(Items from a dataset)
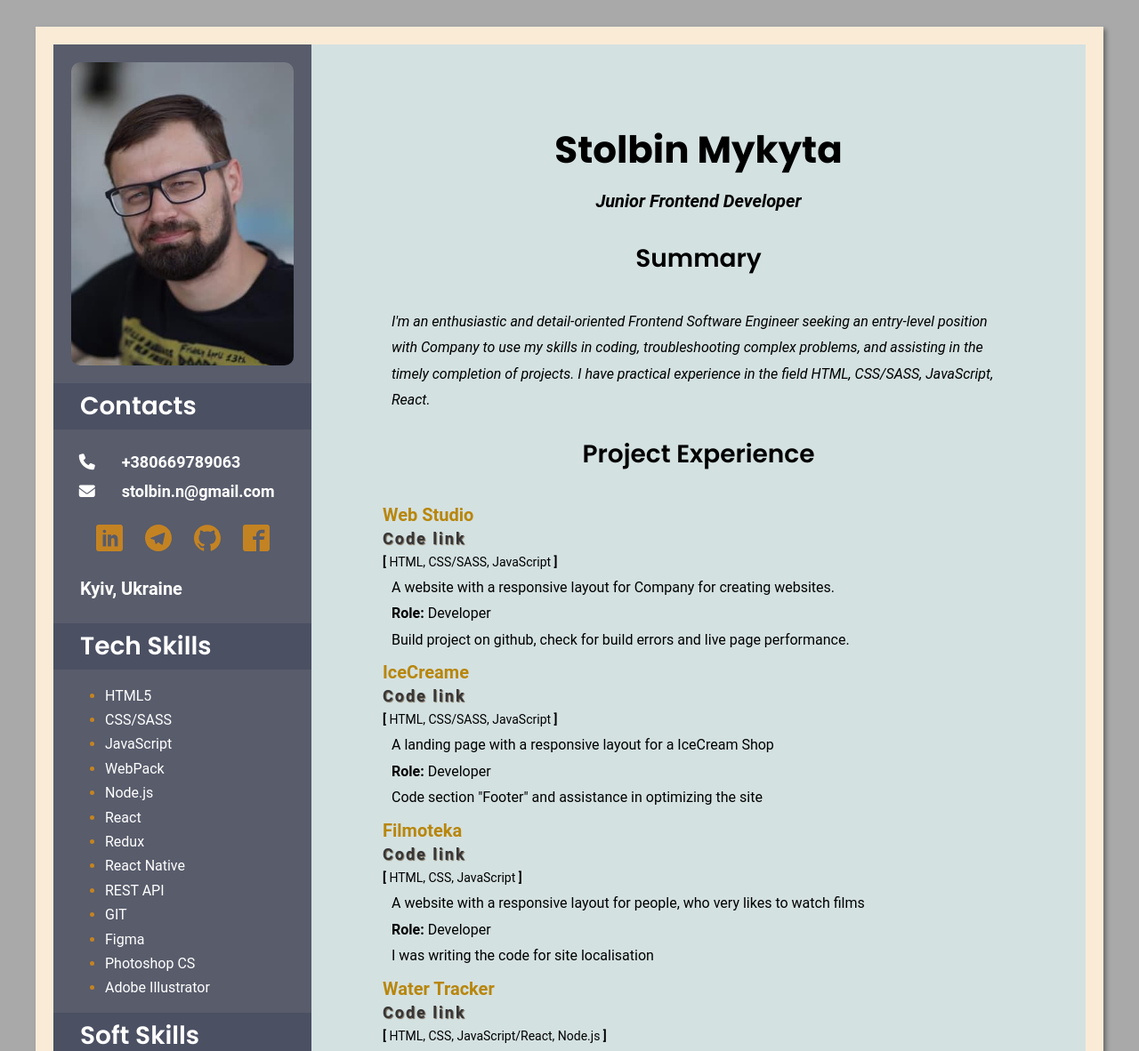
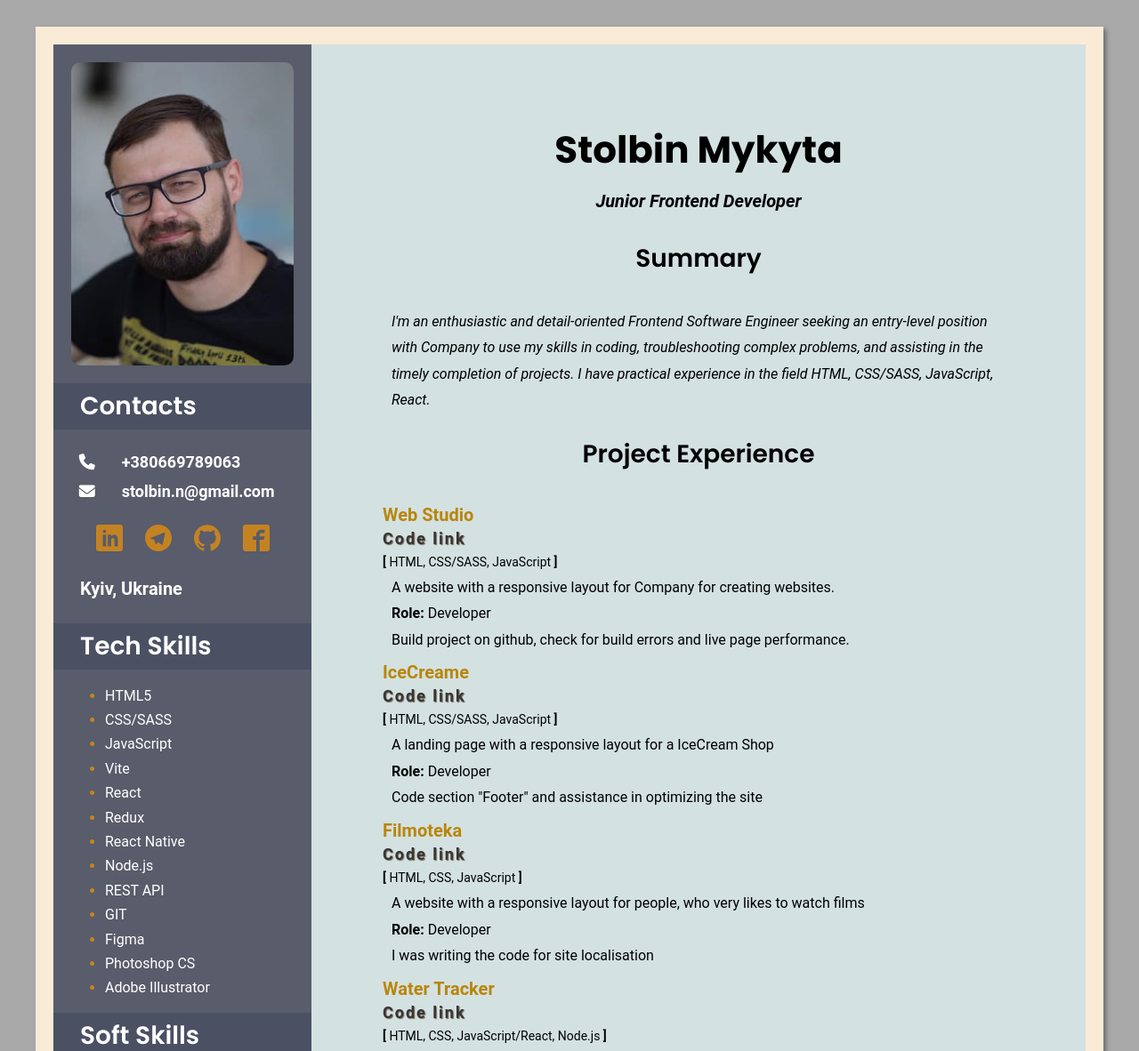
Before and after one commit to Stolbin/Resume, a website: page index.html in a window 1280 px wide. Shown: the top 1182 px of the page at 89% size. Drawn offline with Linux system fonts and the light colour scheme; a web font is replaced by a local one.

Commit message:
Update index.html

```diff
--- a/index.html
+++ b/index.html
@@ -106,10 +106,7 @@
               <p class="techSkills-item_name">JavaScript</p>
             </li>
             <li class="techSkills-item">
-              <p class="techSkills-item_name">WebPack</p>
-            </li>
-            <li class="techSkills-item">
-              <p class="techSkills-item_name">Node.js</p>
+              <p class="techSkills-item_name">Vite</p>
             </li>
             <li class="techSkills-item">
               <p class="techSkills-item_name">React</p>
@@ -119,6 +116,9 @@
             </li>
             <li class="techSkills-item">
               <p class="techSkills-item_name">React Native</p>
+            </li>
+            <li class="techSkills-item">
+              <p class="techSkills-item_name">Node.js</p>
             </li>
             <li class="techSkills-item">
               <p class="techSkills-item_name">REST API</p>
```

What needs to be done: Output every entry verbatim but skip the pictures.

Solution to this task:
Before and after one commit to Stolbin/Resume, a website: page index.html in a window 1280 px wide. Shown: the top 1182 px of the page at 89% size. Drawn offline with Linux system fonts and the light colour scheme; a web font is replaced by a local one.

Commit message:
Update index.html

```diff
--- a/index.html
+++ b/index.html
@@ -106,10 +106,7 @@
               <p class="techSkills-item_name">JavaScript</p>
             </li>
             <li class="techSkills-item">
-              <p class="techSkills-item_name">WebPack</p>
-            </li>
-            <li class="techSkills-item">
-              <p class="techSkills-item_name">Node.js</p>
+              <p class="techSkills-item_name">Vite</p>
             </li>
             <li class="techSkills-item">
               <p class="techSkills-item_name">React</p>
@@ -119,6 +116,9 @@
             </li>
             <li class="techSkills-item">
               <p class="techSkills-item_name">React Native</p>
+            </li>
+            <li class="techSkills-item">
+              <p class="techSkills-item_name">Node.js</p>
             </li>
             <li class="techSkills-item">
               <p class="techSkills-item_name">REST API</p>
```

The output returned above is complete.